According to the New York Department of Financial Services (“NYDFS”), insurance claims resulting from ransomware increased by 180% between 2018 and 2019, and almost doubled that amount in 2020. (Indeed, the pipeline company paid a ransom of $4.4 million.)  As a result, the U.S. cyber insurance market was $3.15 billion in 2019 and is expected to exceed $20 billion in the next five years. And just recently, a carrier announced it would no longer pay out for ransomware claims in France.   Earlier this year,  in response to the increase in ransomware attacks, the NYDFS issued seven best practices (“Framework”) that insurers should adopt, including a recommendation that insurers should stop paying ransom payments. Insurers should be aware of what the Framework entails and what this means for them when implementing cybersecurity programs and trying to obtain insurance coverage in the future.

Continue Reading NYDFS Answers Age Old “To Pay the Ransom or Not Pay the Ransom” Question with Definitive DON’T

In response to recommendations contained in the Solarium Commission report and the Solar Winds cybersecurity incident, President Biden issued an Executive Order on May 12, 2021, outlining new requirements for information technology providers that do business with the federal government. The purpose of the requirements are to protect federal networks from malicious cyber-attacks and to improve information-sharing between the U.S. government and the private sector on cyber issues, thereby strengthening the United States’ ability to respond to incidents when they occur.

Read more from Taft’s White House Transition Task Force here.

Guess what?  Last Thursday, the first Thursday in May, was World Password Day. Right? You didn’t even know it.  We in the Privacy and Data Security Practice Group thought it would be a perfect opportunity to talk about the importance of the most basic, but still effective way to safeguard your accounts and data. In the early days of the internet, a simple password was all you might need to adequately protect the one or two accounts you might have had. Your desktop login, your email, and maybe some early version of social media. Password security was taken so lightly; it wasn’t unusual for passwords to be stored in a plain text file on a desktop or on a sticky note at your desk. Those days are over. Well, they should be.

Continue Reading Celebrating World Password Day. Responsibly.

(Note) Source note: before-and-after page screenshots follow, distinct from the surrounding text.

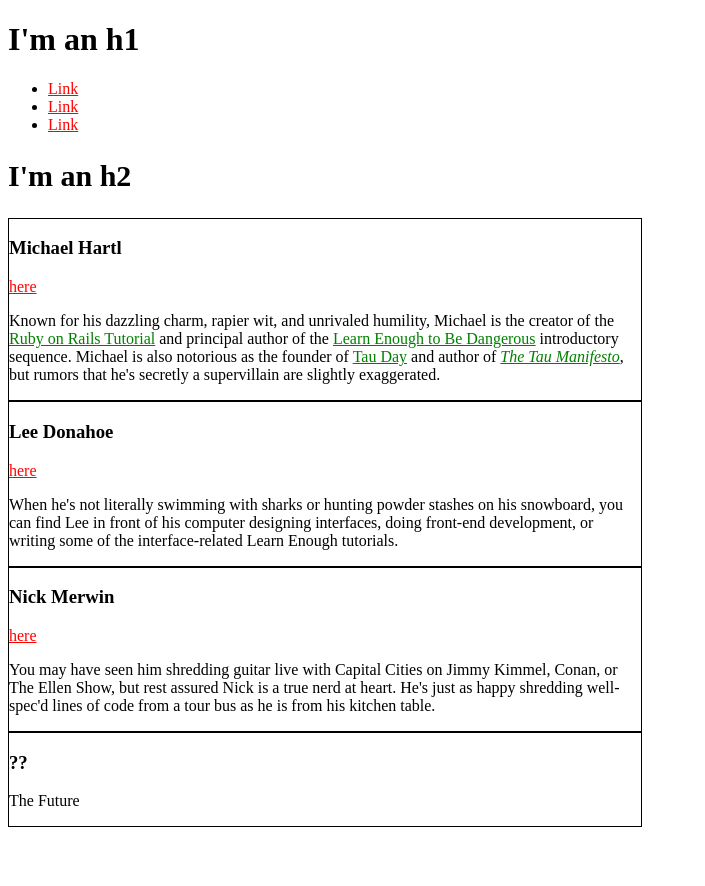
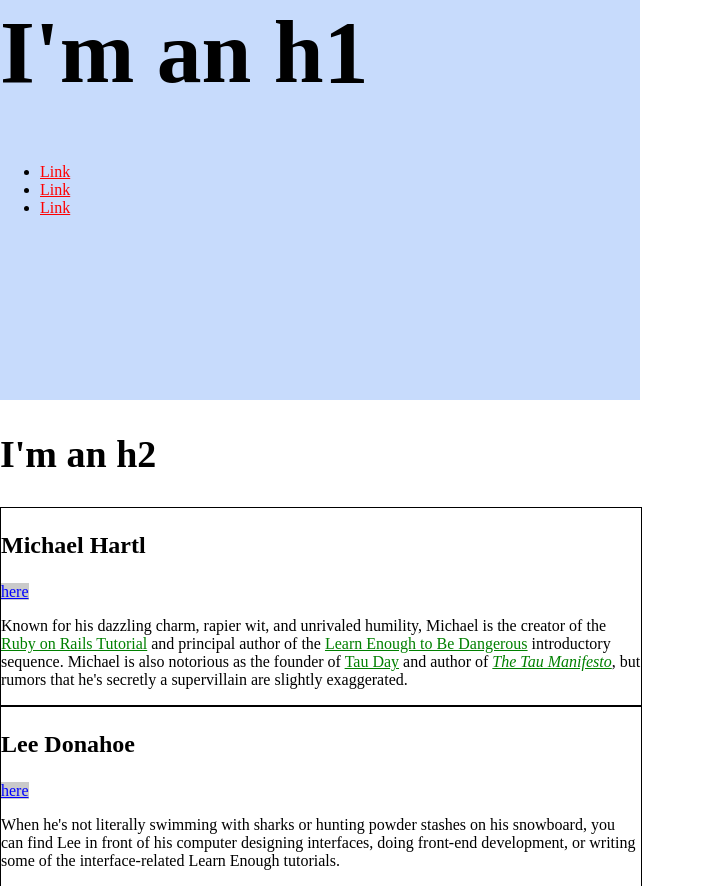
Before and after one commit to mwtyler/mwtyler.github.io, a plain HTML site: page index.html in a window 1280 px wide. Shown: the top 886 px of the page, without its empty margins (0-705 px from the left). Before the commit the page ends 829 px from the top, so only its background shows below. Drawn offline with Linux system fonts and the light colour scheme.

Commit message:
Add sizing and hero

```diff
--- a/index.html
+++ b/index.html
@@ -5,46 +5,71 @@
     <meta charset="utf-8">
 <style>
 /* GLOBAL STYLES */
-body {
-  height: 800px;
+html, body {
+  /* height: 800px; */
+  margin: 0;
+  padding: 0;
+}
+h1 {
+  margin-top: 0;
+  font-size: 7vw;
 }
 a {
   color: #f00;
 }
 h2 {
-  font-size: 30px;
+  font-size: 38px;
+}
+/* HERO STYLES */
+.full-hero {
+  background-color: #c7dbfc;
+  height: 50vh;
+  width: 50vw;
 }
 /* SOCIAL STYLES */
 .social-link {
-  background: rgba(0, 0, 150,0.5)
+  background: rgba(150, 150, 150,0.5);
   color: #0000ff;
 }
 /* BIO STYLES */
 .bio-wrapper {
   /* witdth: 500px; */
+  font-size: 24px;
 }
 .bio-box {
   border: 1px solid #000;
   width: 50%;
+  /* padding: 20px; */
+  font-size: 1rem;
+}
+.bio-copy {
+  font-size: 1em;
 }
 .bio-copy a {
+  /* font-size: 0.5em; */
   color: #008000;
+}
+.bio-box h3 {
+  font-size: 1.5em;
 }
 </style>
   </head>
   <body>
+
+    <div class="full-hero hero-home">
     <h1>I'm an h1</h1>
     <ul>
-      <li class="social-link">
+      <li>
         <a href="https://example.com/">Link</a>
       </li>
-      <li class="social-link">
+      <li>
         <a href="https://example.com/">Link</a>
       </li>
-      <li class="social-link">
+      <li>
         <a href="https://example.com/">Link</a>
       </li>
     </ul>
+  </div>
     <h2>I'm an h2</h2>
     <div class="bio-wrapper">
     <div class="bio-box">
```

On April 1, 2021, the Supreme Court decided Facebook, Inc. v. Duguid, which narrowed the scope of the Telephone Consumer Protection Act of 1991 (TCPA). The Court unanimously ruled that Facebook did not violate the TCPA by sending unsolicited text messages to individuals without their consent, overturning the Ninth Circuit’s decision to broadly define automatic telephone dialing systems (“autodialers”) under the federal statute. The case boiled down to everyone’s favorite subject—grammar. Continue Reading Comma Again? The Supreme Court Provides a Grammar Lesson and Hands Down a Big Decision Impacting TCPA Compliance